A unique public sculpture by internationally acclaimed artist Jorge Pardoi s now located in Wolstenholme Square. Initiated by Tate Liverpool as part of the Liverpool Biennial 2002 and commissioned by the Liverpool Rope Walks Partnership, Penelopeis Liverpool’s most colourful sculpture, comprising a ten metre tall creation of twisting steel stalks, ending in brightly coloured, illuminated Plexiglas spheres. The stalks reflect the historical significance of the Rope Walks area, where in past centuries, the long ropes of ships were laid out in the streets to be plaited. Penelope refers to the Homer’s Odyssey, in which Ulysses’ wife, Penelope, faithfully awaited her husband’s return from the Trojan war. She put off numerous suitors by saying she had to finish weaving a robe, unravelling her day’s work each night. The story, about conjugal faithfulness, pursuit and thwarted desire is appropriate to the sculpture’s location in a square swarming with crowds of revellers at night.

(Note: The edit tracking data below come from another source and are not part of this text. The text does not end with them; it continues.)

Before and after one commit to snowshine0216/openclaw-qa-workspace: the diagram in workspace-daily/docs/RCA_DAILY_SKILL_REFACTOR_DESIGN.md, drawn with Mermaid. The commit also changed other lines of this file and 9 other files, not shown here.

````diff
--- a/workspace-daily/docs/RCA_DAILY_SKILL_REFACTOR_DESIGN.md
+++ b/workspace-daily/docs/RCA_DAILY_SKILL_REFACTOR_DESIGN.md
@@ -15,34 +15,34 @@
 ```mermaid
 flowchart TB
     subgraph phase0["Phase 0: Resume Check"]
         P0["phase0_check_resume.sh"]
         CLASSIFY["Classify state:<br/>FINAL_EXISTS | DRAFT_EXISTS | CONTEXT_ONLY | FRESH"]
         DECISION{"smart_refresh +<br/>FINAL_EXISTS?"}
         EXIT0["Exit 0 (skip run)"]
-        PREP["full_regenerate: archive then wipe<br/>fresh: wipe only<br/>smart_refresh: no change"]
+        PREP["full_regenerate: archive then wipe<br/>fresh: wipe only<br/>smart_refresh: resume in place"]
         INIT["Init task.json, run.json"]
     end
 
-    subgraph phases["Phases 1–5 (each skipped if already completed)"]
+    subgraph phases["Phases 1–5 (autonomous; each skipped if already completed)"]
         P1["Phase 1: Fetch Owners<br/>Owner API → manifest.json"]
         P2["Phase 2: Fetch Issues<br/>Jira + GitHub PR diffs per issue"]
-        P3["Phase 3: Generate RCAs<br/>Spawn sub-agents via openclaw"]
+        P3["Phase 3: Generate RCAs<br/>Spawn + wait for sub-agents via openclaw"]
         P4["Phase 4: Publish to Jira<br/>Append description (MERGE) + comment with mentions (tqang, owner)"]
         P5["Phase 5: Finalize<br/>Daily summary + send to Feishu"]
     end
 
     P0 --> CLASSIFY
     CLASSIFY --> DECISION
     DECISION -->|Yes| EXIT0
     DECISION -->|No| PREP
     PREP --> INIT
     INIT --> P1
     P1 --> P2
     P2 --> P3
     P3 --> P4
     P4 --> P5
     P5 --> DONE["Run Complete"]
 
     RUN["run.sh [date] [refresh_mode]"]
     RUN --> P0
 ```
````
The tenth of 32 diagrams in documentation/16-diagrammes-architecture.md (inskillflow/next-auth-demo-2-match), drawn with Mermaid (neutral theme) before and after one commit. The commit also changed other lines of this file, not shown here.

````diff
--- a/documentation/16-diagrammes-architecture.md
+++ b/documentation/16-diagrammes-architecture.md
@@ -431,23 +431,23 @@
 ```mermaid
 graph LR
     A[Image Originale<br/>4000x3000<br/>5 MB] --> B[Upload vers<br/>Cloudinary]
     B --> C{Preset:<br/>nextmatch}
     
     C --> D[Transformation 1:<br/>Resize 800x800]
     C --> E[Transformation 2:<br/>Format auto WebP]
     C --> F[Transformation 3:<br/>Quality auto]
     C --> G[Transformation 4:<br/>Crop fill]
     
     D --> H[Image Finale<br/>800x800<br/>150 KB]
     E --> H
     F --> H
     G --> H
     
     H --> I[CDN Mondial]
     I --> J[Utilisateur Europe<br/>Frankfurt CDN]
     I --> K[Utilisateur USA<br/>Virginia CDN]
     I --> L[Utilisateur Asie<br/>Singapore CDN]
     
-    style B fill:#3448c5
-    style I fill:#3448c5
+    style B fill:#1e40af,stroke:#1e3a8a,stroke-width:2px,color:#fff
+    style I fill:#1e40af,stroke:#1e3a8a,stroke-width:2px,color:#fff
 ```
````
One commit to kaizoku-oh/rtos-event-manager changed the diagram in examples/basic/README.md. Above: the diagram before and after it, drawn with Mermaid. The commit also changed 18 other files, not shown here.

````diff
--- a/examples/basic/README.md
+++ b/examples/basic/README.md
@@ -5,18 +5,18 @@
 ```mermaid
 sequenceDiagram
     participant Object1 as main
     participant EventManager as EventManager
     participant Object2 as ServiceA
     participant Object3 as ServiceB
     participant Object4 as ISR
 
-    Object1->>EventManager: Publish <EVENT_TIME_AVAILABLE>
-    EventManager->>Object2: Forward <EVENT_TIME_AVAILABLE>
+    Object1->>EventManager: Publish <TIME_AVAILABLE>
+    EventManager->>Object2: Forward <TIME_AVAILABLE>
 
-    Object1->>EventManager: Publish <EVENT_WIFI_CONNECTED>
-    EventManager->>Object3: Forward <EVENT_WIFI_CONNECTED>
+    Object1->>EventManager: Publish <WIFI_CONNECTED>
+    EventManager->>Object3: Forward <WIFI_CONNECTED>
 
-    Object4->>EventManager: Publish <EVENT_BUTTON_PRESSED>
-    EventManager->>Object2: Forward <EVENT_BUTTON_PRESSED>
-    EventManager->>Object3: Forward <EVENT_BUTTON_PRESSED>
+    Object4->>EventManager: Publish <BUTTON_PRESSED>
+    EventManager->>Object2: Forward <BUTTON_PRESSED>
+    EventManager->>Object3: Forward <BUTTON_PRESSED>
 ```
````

Penelope took four weeks to construct and her pieces were specially constructed in Germany and Holland. Penelopeis Pardo’s largest permanent piece of outdoor sculpture to date and takes the quality of artwork in Liverpool to another level. The sculpture provides an international centrepiece for Liverpool, while serving to endorse the city’s status as European Capital of Culture.